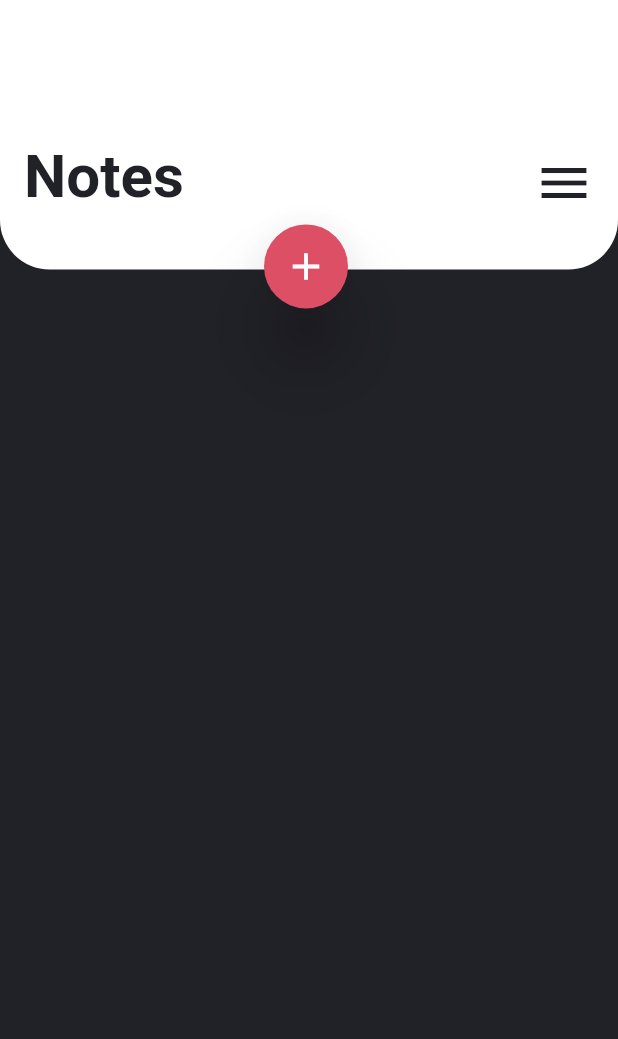
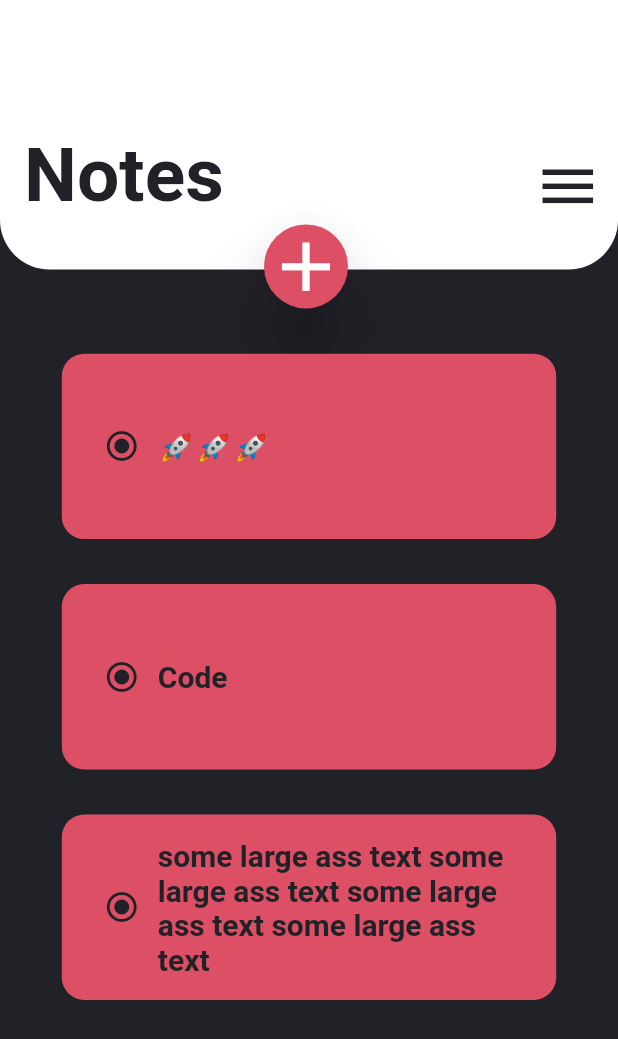
Before and after one commit to bug-author/iproductive-flutter, a Flutter app: the screen it shows after launch, on a phone screen of 412 x 824 dp. Shown: the top 1039 px of the screen. Run offline on Flutter 3.47's test engine with Material 2 defaults, Android fonts, the phone set to English and light mode, and no system bars.

Commit message:
add hard-coded cards

```diff
--- a/lib/pages/home/components/home_page_body.dart
+++ /dev/null
@@ -1,77 +0,0 @@
-import 'package:flutter/material.dart';
-import 'package:iproductive/constants.dart';
-
-class HomePageBody extends StatelessWidget {
-  const HomePageBody({Key? key}) : super(key: key);
-
-  @override
-  Widget build(BuildContext context) {
-    // get total height and width of screen
-    Size size = MediaQuery.of(context).size;
-
-    return Column(
-      children: [
-        Stack(
-          clipBehavior: Clip.none,
-          children: <Widget>[
-            Container(
-              height: size.height * .15,
-              decoration: const BoxDecoration(
-                color: whiteClr,
-                borderRadius: BorderRadius.only(
-                  bottomLeft: Radius.circular(33),
-                  bottomRight: Radius.circular(33),
-                ),
-              ),
-              child: Padding(
-                padding: const EdgeInsets.all(16.0),
-                child: Row(
-                  mainAxisAlignment: MainAxisAlignment.spaceBetween,
-                  children: [
-                    const Text(
-                      "Notes",
-                      style: TextStyle(
-                        fontWeight: FontWeight.bold,
-                        fontSize: 40,
-                        color: greyClr,
-                      ),
-                    ),
-                    IconButton(
-                      onPressed: () {
-                        debugPrint("HELLO");
-                      },
-                      icon: const Icon(
-                        Icons.menu,
-                        size: 40,
-                        color: greyClr,
-                      ),
-                    )
-                  ],
-                ),
-              ),
-            ),
-            Positioned(
-              // 30 is somehow a magical number here that makes the button
-              // align right were i want
-              // todo test on other phone sizes
-              // ? works on a smaller phone, not sure if itll work on even smaller ones
-              top: (size.height * 0.15) - 30,
-              left: ((size.width) / 2) - 30,
-              child: FloatingActionButton(
-                onPressed: () {
-                  debugPrint("Pressed");
-                },
-                backgroundColor: darkRedClr,
-                elevation: 20,
-                child: const Icon(
-                  Icons.add,
-                  size: 30,
-                ),
-              ),
-            )
-          ],
-        ),
-      ],
-    );
-  }
-}
--- a/lib/pages/home/home_page.dart
+++ b/lib/pages/home/home_page.dart
@@ -1,7 +1,7 @@
 import 'package:flutter/material.dart';
 import 'package:iproductive/constants.dart';
 
-import 'components/home_page_body.dart';
+import 'widgets/home_page_body.dart';
 
 class HomePage extends StatelessWidget {
   const HomePage({Key? key}) : super(key: key);
--- /dev/null
+++ b/lib/pages/home/widgets/home_page_body.dart
@@ -0,0 +1,27 @@
+import 'package:flutter/material.dart';
+import 'package:iproductive/pages/home/widgets/note_card.dart';
+import 'package:iproductive/pages/home/widgets/top_bar.dart';
+
+class HomePageBody extends StatelessWidget {
+  const HomePageBody({Key? key}) : super(key: key);
+
+  @override
+  Widget build(BuildContext context) {
+    // get total height and width of screen
+    Size size = MediaQuery.of(context).size;
+
+    return Column(
+      children: [
+        const TopBar(),
+        SizedBox(
+          height: size.height * 0.05,
+        ),
+        const NoteCard(note: "🚀🚀🚀"),
+        const NoteCard(note: "Code"),
+        const NoteCard(
+            note:
+                "some large ass text some large ass text some large ass text some large ass text"),
+      ],
+    );
+  }
+}
--- /dev/null
+++ b/lib/pages/home/widgets/note_card.dart
@@ -0,0 +1,50 @@
+import 'package:flutter/material.dart';
+import '../../../constants.dart';
+
+class NoteCard extends StatelessWidget {
+  final String note;
+  const NoteCard({
+    Key? key,
+    required this.note,
+  }) : super(key: key);
+
+  @override
+  Widget build(BuildContext context) {
+    Size size = MediaQuery.of(context).size;
+    return Container(
+      margin: const EdgeInsets.symmetric(vertical: 15),
+      padding: const EdgeInsets.all(16),
+      width: size.width * .8,
+      height: size.height * 0.15,
+      decoration: BoxDecoration(
+        color: darkRedClr,
+        borderRadius: BorderRadius.circular(15),
+      ),
+      child: Row(
+        children: [
+          IconButton(
+            onPressed: () {
+              debugPrint("pressed");
+            },
+            icon: const Icon(
+              Icons.radio_button_checked_outlined,
+              color: greyClr,
+            ),
+          ),
+          Flexible(
+            // love you hogaya ji
+            // https://stackoverflow.com/questions/51930754/flutter-wrapping-text
+            child: Text(
+              note,
+              style: const TextStyle(
+                fontSize: 20,
+                fontWeight: FontWeight.bold,
+                color: greyClr,
+              ),
+            ),
+          ),
+        ],
+      ),
+    );
+  }
+}
--- /dev/null
+++ b/lib/pages/home/widgets/top_bar.dart
@@ -0,0 +1,75 @@
+import 'package:flutter/material.dart';
+
+import '../../../constants.dart';
+
+class TopBar extends StatelessWidget {
+  const TopBar({
+    Key? key,
+  }) : super(key: key);
+
+  @override
+  Widget build(BuildContext context) {
+    Size size = MediaQuery.of(context).size;
+    return Stack(
+      clipBehavior: Clip.none,
+      children: <Widget>[
+        Container(
+          height: size.height * .15,
+          decoration: const BoxDecoration(
+            color: whiteClr,
+            borderRadius: BorderRadius.only(
+              bottomLeft: Radius.circular(33),
+              bottomRight: Radius.circular(33),
+            ),
+          ),
+          child: Padding(
+            padding: const EdgeInsets.all(16.0),
+            child: Row(
+              mainAxisAlignment: MainAxisAlignment.spaceBetween,
+              children: [
+                const Text(
+                  "Notes",
+                  style: TextStyle(
+                    fontWeight: FontWeight.bold,
+                    fontSize: 50,
+                    color: greyClr,
+                  ),
+                ),
+                IconButton(
+                  onPressed: () {
+                    debugPrint("HELLO");
+                  },
+                  icon: const Icon(
+                    Icons.menu,
+                    size: 45,
+                    color: greyClr,
+                  ),
+                )
+              ],
+            ),
+          ),
+        ),
+        Positioned(
+          // 30 is somehow a magical number here that makes the button
+          // align right were i want
+          // todo test on other phone sizes
+          // ? works on a smaller phone, not sure if itll work on even smaller ones
+          top: (size.height * 0.15) - 30,
+          left: ((size.width) / 2) - 30,
+          child: FloatingActionButton(
+            onPressed: () {
+              debugPrint("Pressed");
+            },
+            backgroundColor: darkRedClr,
+            elevation: 20,
+            child: const Icon(
+              Icons.add,
+              size: 55,
+              color: Colors.white,
+            ),
+          ),
+        )
+      ],
+    );
+  }
+}
```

What you will do – Could you please write out the entries exactly as they are, with every picture left out?

Result below –
Before and after one commit to bug-author/iproductive-flutter, a Flutter app: the screen it shows after launch, on a phone screen of 412 x 824 dp. Shown: the top 1039 px of the screen. Run offline on Flutter 3.47's test engine with Material 2 defaults, Android fonts, the phone set to English and light mode, and no system bars.

Commit message:
add hard-coded cards

```diff
--- a/lib/pages/home/components/home_page_body.dart
+++ /dev/null
@@ -1,77 +0,0 @@
-import 'package:flutter/material.dart';
-import 'package:iproductive/constants.dart';
-
-class HomePageBody extends StatelessWidget {
-  const HomePageBody({Key? key}) : super(key: key);
-
-  @override
-  Widget build(BuildContext context) {
-    // get total height and width of screen
-    Size size = MediaQuery.of(context).size;
-
-    return Column(
-      children: [
-        Stack(
-          clipBehavior: Clip.none,
-          children: <Widget>[
-            Container(
-              height: size.height * .15,
-              decoration: const BoxDecoration(
-                color: whiteClr,
-                borderRadius: BorderRadius.only(
-                  bottomLeft: Radius.circular(33),
-                  bottomRight: Radius.circular(33),
-                ),
-              ),
-              child: Padding(
-                padding: const EdgeInsets.all(16.0),
-                child: Row(
-                  mainAxisAlignment: MainAxisAlignment.spaceBetween,
-                  children: [
-                    const Text(
-                      "Notes",
-                      style: TextStyle(
-                        fontWeight: FontWeight.bold,
-                        fontSize: 40,
-                        color: greyClr,
-                      ),
-                    ),
-                    IconButton(
-                      onPressed: () {
-                        debugPrint("HELLO");
-                      },
-                      icon: const Icon(
-                        Icons.menu,
-                        size: 40,
-                        color: greyClr,
-                      ),
-                    )
-                  ],
-                ),
-              ),
-            ),
-            Positioned(
-              // 30 is somehow a magical number here that makes the button
-              // align right were i want
-              // todo test on other phone sizes
-              // ? works on a smaller phone, not sure if itll work on even smaller ones
-              top: (size.height * 0.15) - 30,
-              left: ((size.width) / 2) - 30,
-              child: FloatingActionButton(
-                onPressed: () {
-                  debugPrint("Pressed");
-                },
-                backgroundColor: darkRedClr,
-                elevation: 20,
-                child: const Icon(
-                  Icons.add,
-                  size: 30,
-                ),
-              ),
-            )
-          ],
-        ),
-      ],
-    );
-  }
-}
--- a/lib/pages/home/home_page.dart
+++ b/lib/pages/home/home_page.dart
@@ -1,7 +1,7 @@
 import 'package:flutter/material.dart';
 import 'package:iproductive/constants.dart';
 
-import 'components/home_page_body.dart';
+import 'widgets/home_page_body.dart';
 
 class HomePage extends StatelessWidget {
   const HomePage({Key? key}) : super(key: key);
--- /dev/null
+++ b/lib/pages/home/widgets/home_page_body.dart
@@ -0,0 +1,27 @@
+import 'package:flutter/material.dart';
+import 'package:iproductive/pages/home/widgets/note_card.dart';
+import 'package:iproductive/pages/home/widgets/top_bar.dart';
+
+class HomePageBody extends StatelessWidget {
+  const HomePageBody({Key? key}) : super(key: key);
+
+  @override
+  Widget build(BuildContext context) {
+    // get total height and width of screen
+    Size size = MediaQuery.of(context).size;
+
+    return Column(
+      children: [
+        const TopBar(),
+        SizedBox(
+          height: size.height * 0.05,
+        ),
+        const NoteCard(note: "🚀🚀🚀"),
+        const NoteCard(note: "Code"),
+        const NoteCard(
+            note:
+                "some large ass text some large ass text some large ass text some large ass text"),
+      ],
+    );
+  }
+}
--- /dev/null
+++ b/lib/pages/home/widgets/note_card.dart
@@ -0,0 +1,50 @@
+import 'package:flutter/material.dart';
+import '../../../constants.dart';
+
+class NoteCard extends StatelessWidget {
+  final String note;
+  const NoteCard({
+    Key? key,
+    required this.note,
+  }) : super(key: key);
+
+  @override
+  Widget build(BuildContext context) {
+    Size size = MediaQuery.of(context).size;
+    return Container(
+      margin: const EdgeInsets.symmetric(vertical: 15),
+      padding: const EdgeInsets.all(16),
+      width: size.width * .8,
+      height: size.height * 0.15,
+      decoration: BoxDecoration(
+        color: darkRedClr,
+        borderRadius: BorderRadius.circular(15),
+      ),
+      child: Row(
+        children: [
+          IconButton(
+            onPressed: () {
+              debugPrint("pressed");
+            },
+            icon: const Icon(
+              Icons.radio_button_checked_outlined,
+              color: greyClr,
+            ),
+          ),
+          Flexible(
+            // love you hogaya ji
+            // https://stackoverflow.com/questions/51930754/flutter-wrapping-text
+            child: Text(
+              note,
+              style: const TextStyle(
+                fontSize: 20,
+                fontWeight: FontWeight.bold,
+                color: greyClr,
+              ),
+            ),
+          ),
+        ],
+      ),
+    );
+  }
+}
--- /dev/null
+++ b/lib/pages/home/widgets/top_bar.dart
@@ -0,0 +1,75 @@
+import 'package:flutter/material.dart';
+
+import '../../../constants.dart';
+
+class TopBar extends StatelessWidget {
+  const TopBar({
+    Key? key,
+  }) : super(key: key);
+
+  @override
+  Widget build(BuildContext context) {
+    Size size = MediaQuery.of(context).size;
+    return Stack(
+      clipBehavior: Clip.none,
+      children: <Widget>[
+        Container(
+          height: size.height * .15,
+          decoration: const BoxDecoration(
+            color: whiteClr,
+            borderRadius: BorderRadius.only(
+              bottomLeft: Radius.circular(33),
+              bottomRight: Radius.circular(33),
+            ),
+          ),
+          child: Padding(
+            padding: const EdgeInsets.all(16.0),
+            child: Row(
+              mainAxisAlignment: MainAxisAlignment.spaceBetween,
+              children: [
+                const Text(
+                  "Notes",
+                  style: TextStyle(
+                    fontWeight: FontWeight.bold,
+                    fontSize: 50,
+                    color: greyClr,
+                  ),
+                ),
+                IconButton(
+                  onPressed: () {
+                    debugPrint("HELLO");
+                  },
+                  icon: const Icon(
+                    Icons.menu,
+                    size: 45,
+                    color: greyClr,
+                  ),
+                )
+              ],
+            ),
+          ),
+        ),
+        Positioned(
+          // 30 is somehow a magical number here that makes the button
+          // align right were i want
+          // todo test on other phone sizes
+          // ? works on a smaller phone, not sure if itll work on even smaller ones
+          top: (size.height * 0.15) - 30,
+          left: ((size.width) / 2) - 30,
+          child: FloatingActionButton(
+            onPressed: () {
+              debugPrint("Pressed");
+            },
+            backgroundColor: darkRedClr,
+            elevation: 20,
+            child: const Icon(
+              Icons.add,
+              size: 55,
+              color: Colors.white,
+            ),
+          ),
+        )
+      ],
+    );
+  }
+}
```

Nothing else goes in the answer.